__What the task requires__
Print the listing below again, exactly. Skip the pictures.

__Records provided__
• • • • •

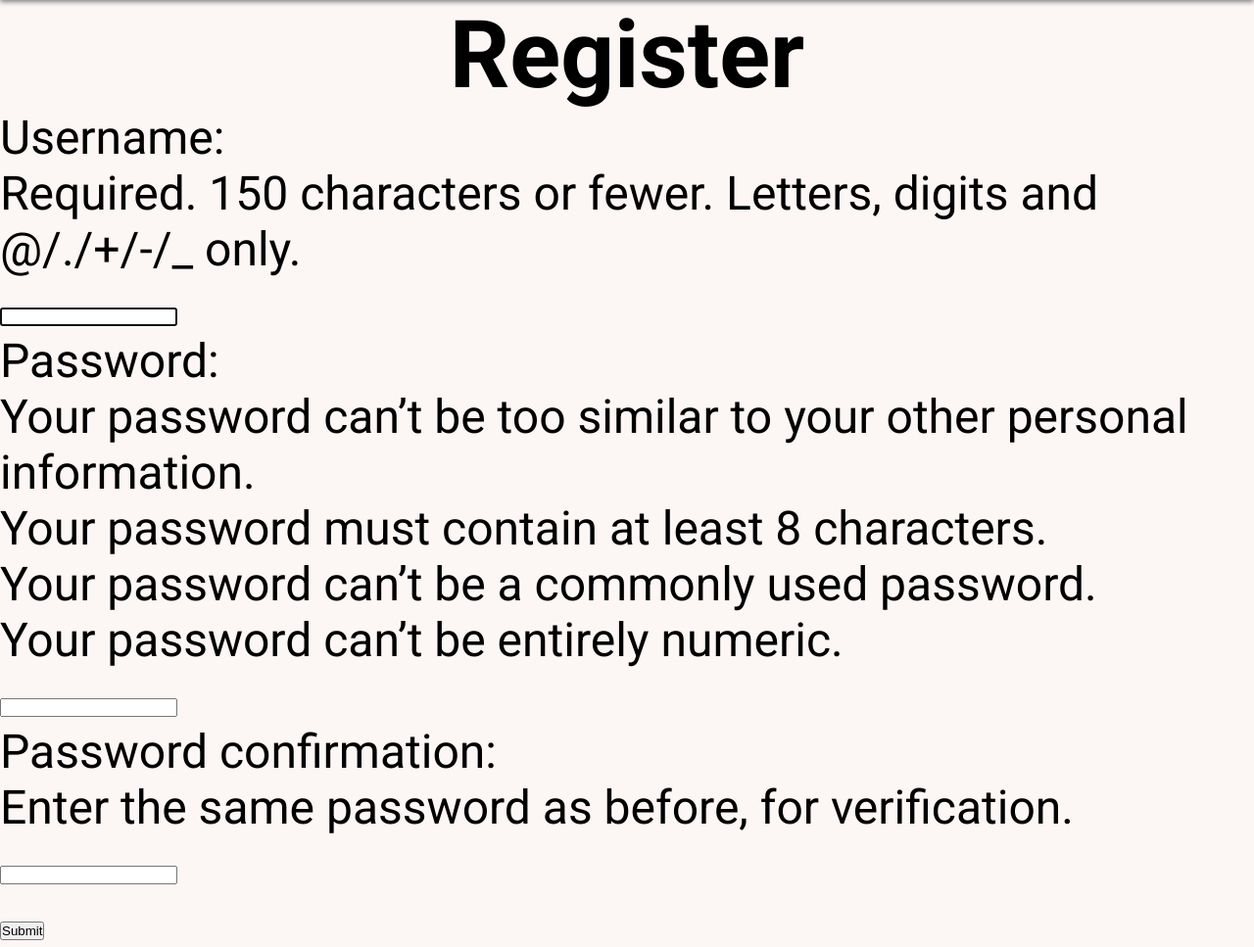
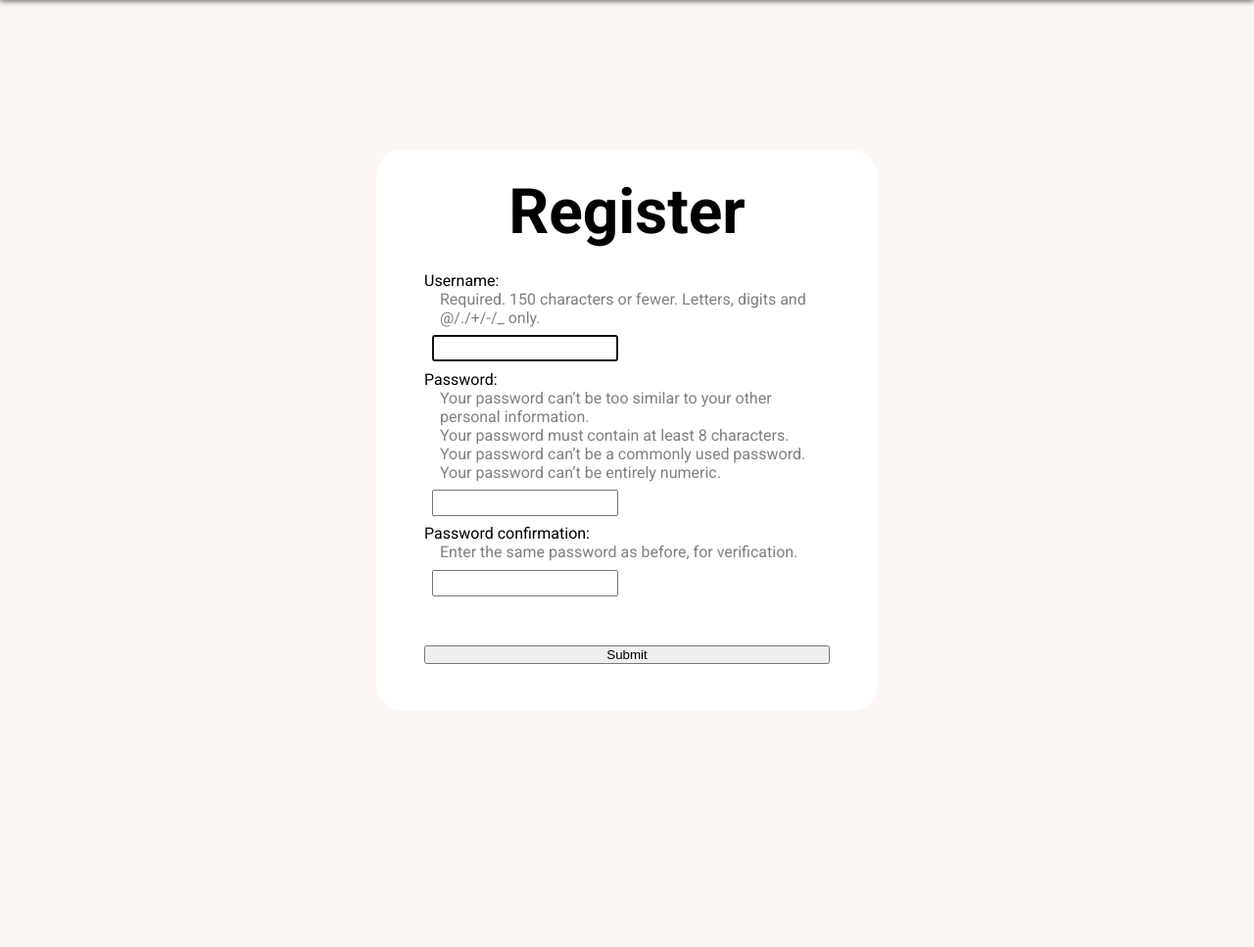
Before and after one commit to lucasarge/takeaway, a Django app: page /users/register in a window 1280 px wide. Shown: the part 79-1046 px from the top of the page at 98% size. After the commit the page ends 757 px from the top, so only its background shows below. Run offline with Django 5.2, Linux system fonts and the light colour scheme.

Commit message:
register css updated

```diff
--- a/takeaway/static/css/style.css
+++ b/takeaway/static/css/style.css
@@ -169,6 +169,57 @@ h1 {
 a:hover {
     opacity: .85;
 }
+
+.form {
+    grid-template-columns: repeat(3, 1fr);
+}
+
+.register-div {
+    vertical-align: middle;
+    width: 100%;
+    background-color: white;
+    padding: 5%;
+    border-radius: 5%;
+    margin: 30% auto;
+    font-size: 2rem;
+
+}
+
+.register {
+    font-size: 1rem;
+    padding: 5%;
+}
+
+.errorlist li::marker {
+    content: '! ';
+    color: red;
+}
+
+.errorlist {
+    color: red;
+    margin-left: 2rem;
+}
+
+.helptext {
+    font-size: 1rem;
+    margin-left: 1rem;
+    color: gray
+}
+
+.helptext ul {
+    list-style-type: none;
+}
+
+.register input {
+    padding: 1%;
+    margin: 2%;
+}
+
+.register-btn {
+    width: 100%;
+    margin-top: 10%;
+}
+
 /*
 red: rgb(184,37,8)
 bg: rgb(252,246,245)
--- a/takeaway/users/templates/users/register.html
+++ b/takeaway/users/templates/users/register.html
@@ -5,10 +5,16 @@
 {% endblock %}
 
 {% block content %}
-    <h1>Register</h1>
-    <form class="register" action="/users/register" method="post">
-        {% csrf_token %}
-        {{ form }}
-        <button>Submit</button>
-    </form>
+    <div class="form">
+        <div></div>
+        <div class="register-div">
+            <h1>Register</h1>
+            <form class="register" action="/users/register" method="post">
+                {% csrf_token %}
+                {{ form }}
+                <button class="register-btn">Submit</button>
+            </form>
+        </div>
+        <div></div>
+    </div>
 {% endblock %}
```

• • • • •

__Exercise result__
Before and after one commit to lucasarge/takeaway, a Django app: page /users/register in a window 1280 px wide. Shown: the part 79-1046 px from the top of the page at 98% size. After the commit the page ends 757 px from the top, so only its background shows below. Run offline with Django 5.2, Linux system fonts and the light colour scheme.

Commit message:
register css updated

```diff
--- a/takeaway/static/css/style.css
+++ b/takeaway/static/css/style.css
@@ -169,6 +169,57 @@ h1 {
 a:hover {
     opacity: .85;
 }
+
+.form {
+    grid-template-columns: repeat(3, 1fr);
+}
+
+.register-div {
+    vertical-align: middle;
+    width: 100%;
+    background-color: white;
+    padding: 5%;
+    border-radius: 5%;
+    margin: 30% auto;
+    font-size: 2rem;
+
+}
+
+.register {
+    font-size: 1rem;
+    padding: 5%;
+}
+
+.errorlist li::marker {
+    content: '! ';
+    color: red;
+}
+
+.errorlist {
+    color: red;
+    margin-left: 2rem;
+}
+
+.helptext {
+    font-size: 1rem;
+    margin-left: 1rem;
+    color: gray
+}
+
+.helptext ul {
+    list-style-type: none;
+}
+
+.register input {
+    padding: 1%;
+    margin: 2%;
+}
+
+.register-btn {
+    width: 100%;
+    margin-top: 10%;
+}
+
 /*
 red: rgb(184,37,8)
 bg: rgb(252,246,245)
--- a/takeaway/users/templates/users/register.html
+++ b/takeaway/users/templates/users/register.html
@@ -5,10 +5,16 @@
 {% endblock %}
 
 {% block content %}
-    <h1>Register</h1>
-    <form class="register" action="/users/register" method="post">
-        {% csrf_token %}
-        {{ form }}
-        <button>Submit</button>
-    </form>
+    <div class="form">
+        <div></div>
+        <div class="register-div">
+            <h1>Register</h1>
+            <form class="register" action="/users/register" method="post">
+                {% csrf_token %}
+                {{ form }}
+                <button class="register-btn">Submit</button>
+            </form>
+        </div>
+        <div></div>
+    </div>
 {% endblock %}
```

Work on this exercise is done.